In the book, which is being serialised by the Daily Mail, Lacey claims that when the monarch first extended an invitation for Catherine to join the royal family for their traditional Christmas lunch in 2006, the then-24-year-old declined.
According to Lacey, who works as a historical consultant on Netflix's hit period drama The Crown, Catherine wanted to wait until she was engaged before joining in the royal family’s Christmas festivities.
Catherine “would go to Sandringham on Christmas Day only when she was engaged and had a ring to prove it”, the historian states in the book.
The Duke and Duchess of Cambridge met in 2001, when they were both studying at the University of St Andrews in Scotland.
After moving in together in 2002 with several other university friends, the pair made their first public appearance together in 2006, while attending the wedding of Laura Parker-Bowles, the daughter of Camilla, the Duchess of Cornwall.
After a brief split the following year, in November 2010 Catherine and Prince William announced their engagement, the future duchess wearing an oval sapphire engagement ring that previously belonged to Princess Diana.
The Duchess of Cambridge made her first appearance at Sandringham for the royal family’s Christmas celebrations in 2011, eight months after she and the Duke of Cambridge wed at Westminster Abbey.
It is widely regarded as tradition for partners of members of the royal family to only attend Christmas festivities at Sandringham once they are married.
However, in 2017 Meghan, the future Duchess of Sussex, joined her fiancé, Prince Harry, and the royal family at Sandringham for Christmas, five months before their wedding in Windsor.
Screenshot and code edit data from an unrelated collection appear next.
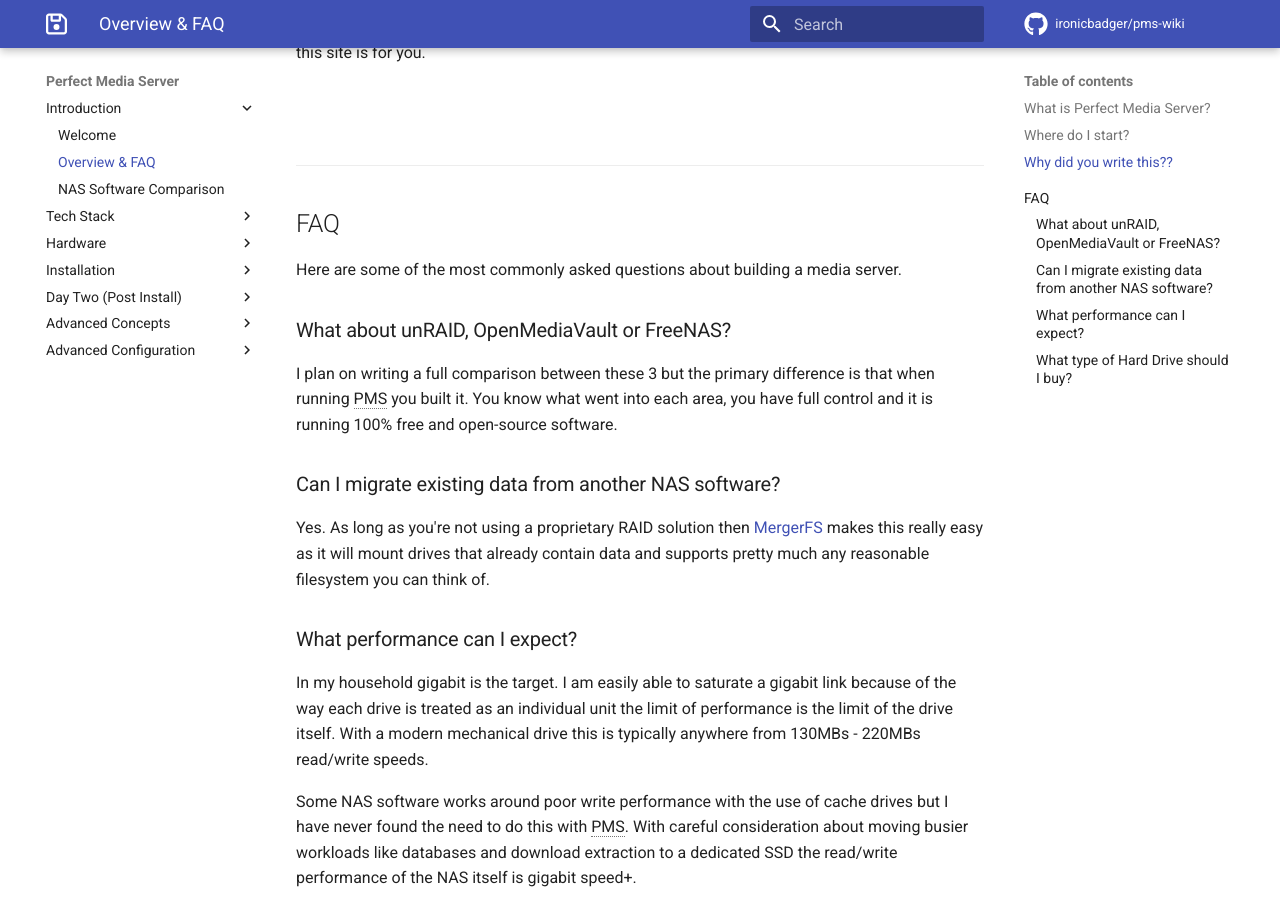
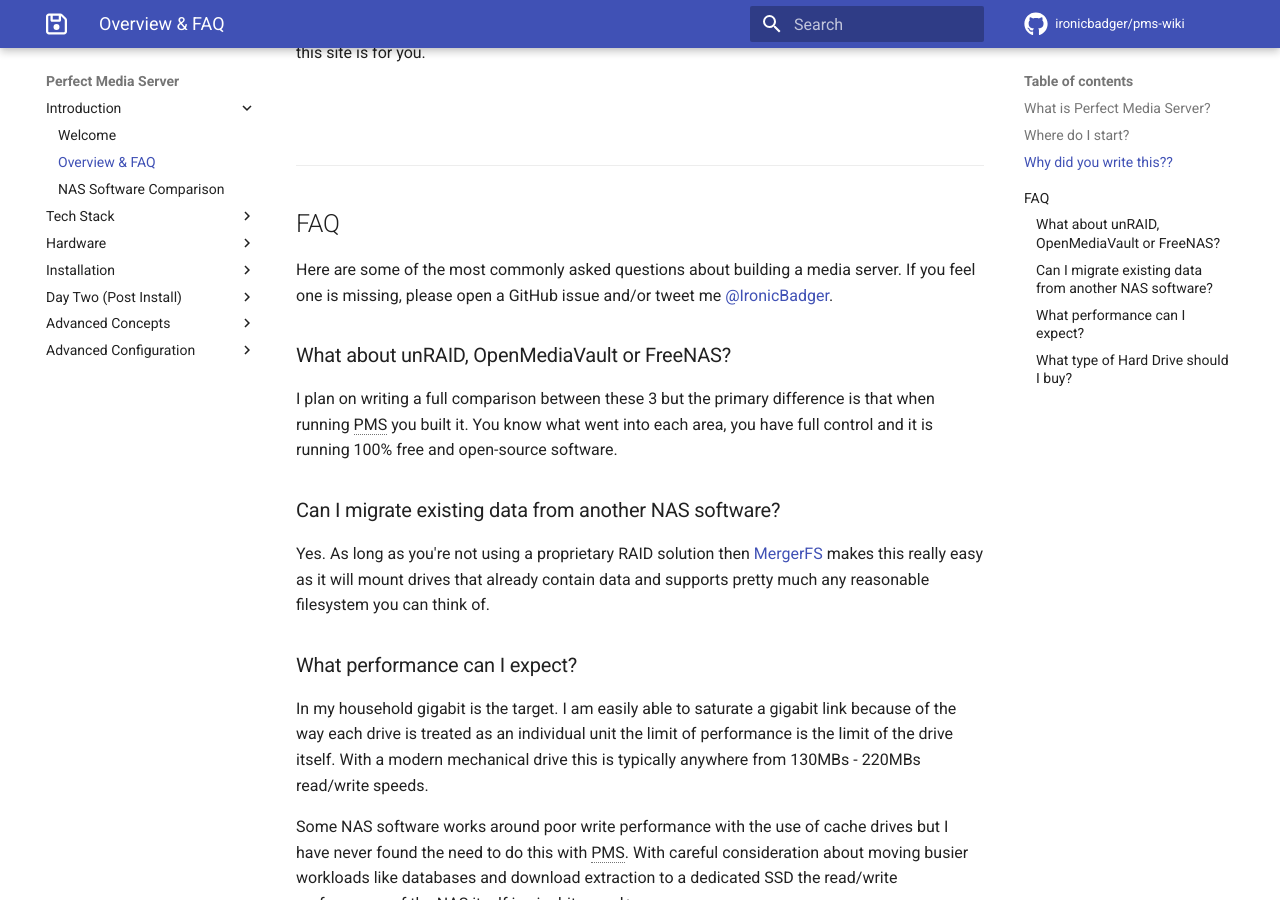
Before and after one commit to ironicbadger/pms-wiki, an MkDocs documentation site: the page built from docs/overview/overview.md, in a window 1280 px wide and 900 px high, scrolled down 1840 px. Built offline with MkDocs 1.6.1 and Material for MkDocs 9.7.7, drawn with Linux system fonts in a browser that asks for light colours; some web fonts are replaced; comment, search, counter and statistics services are not loaded.

Commit message:
adds contribution note to FAQ

```diff
--- a/docs/overview/overview.md
+++ b/docs/overview/overview.md
@@ -46,7 +46,7 @@ PMS is my own personal project to give back to the community knowledge that so m
 
 ## FAQ
 
-Here are some of the most commonly asked questions about building a media server.
+Here are some of the most commonly asked questions about building a media server. If you feel one is missing, please open a GitHub issue and/or tweet me [@IronicBadger](https://twitter.com/ironicbadger).
 
 ### What about unRAID, OpenMediaVault or FreeNAS?
 
```
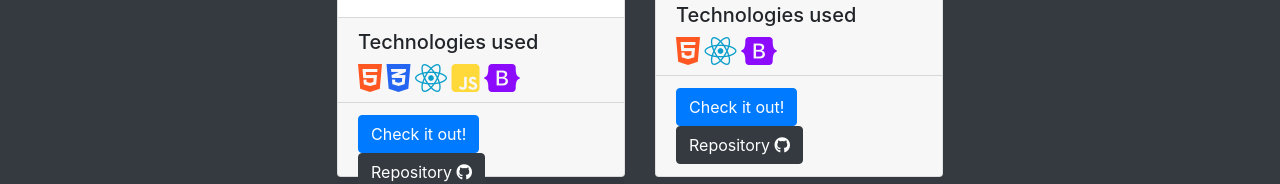
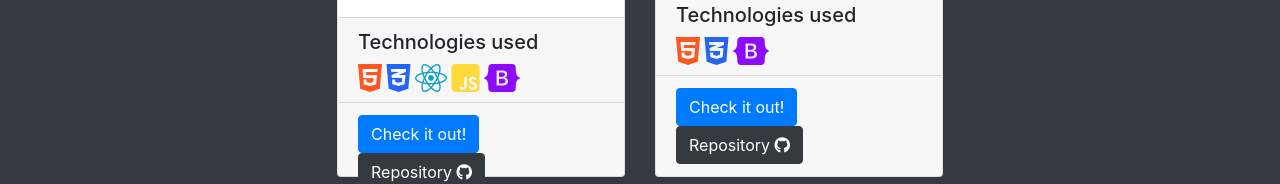
Before and after one commit to nandolopez7/Porfolio, a plain HTML site: page index.html in a window 1280 px wide. Shown: the part 3056-3240 px from the top of the page. Drawn offline with nearby package versions, Linux system fonts and the light colour scheme.

Commit message:
Icons corrected

```diff
--- a/index.html
+++ b/index.html
@@ -310,8 +310,8 @@
                       style="color: #ff5722"
                     ></i>
                     <i
-                      class="fa-brands fa-react fa-2xl"
-                      style="color: #0c9fcb"
+                      class="fa-brands fa-css3-alt fa-2xl"
+                      style="color: #2465f1"
                     ></i>
                     <i
                       class="fa-brands fa-bootstrap fa-2xl"
```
The Independent has contacted Kensington and Buckingham Palace for comment.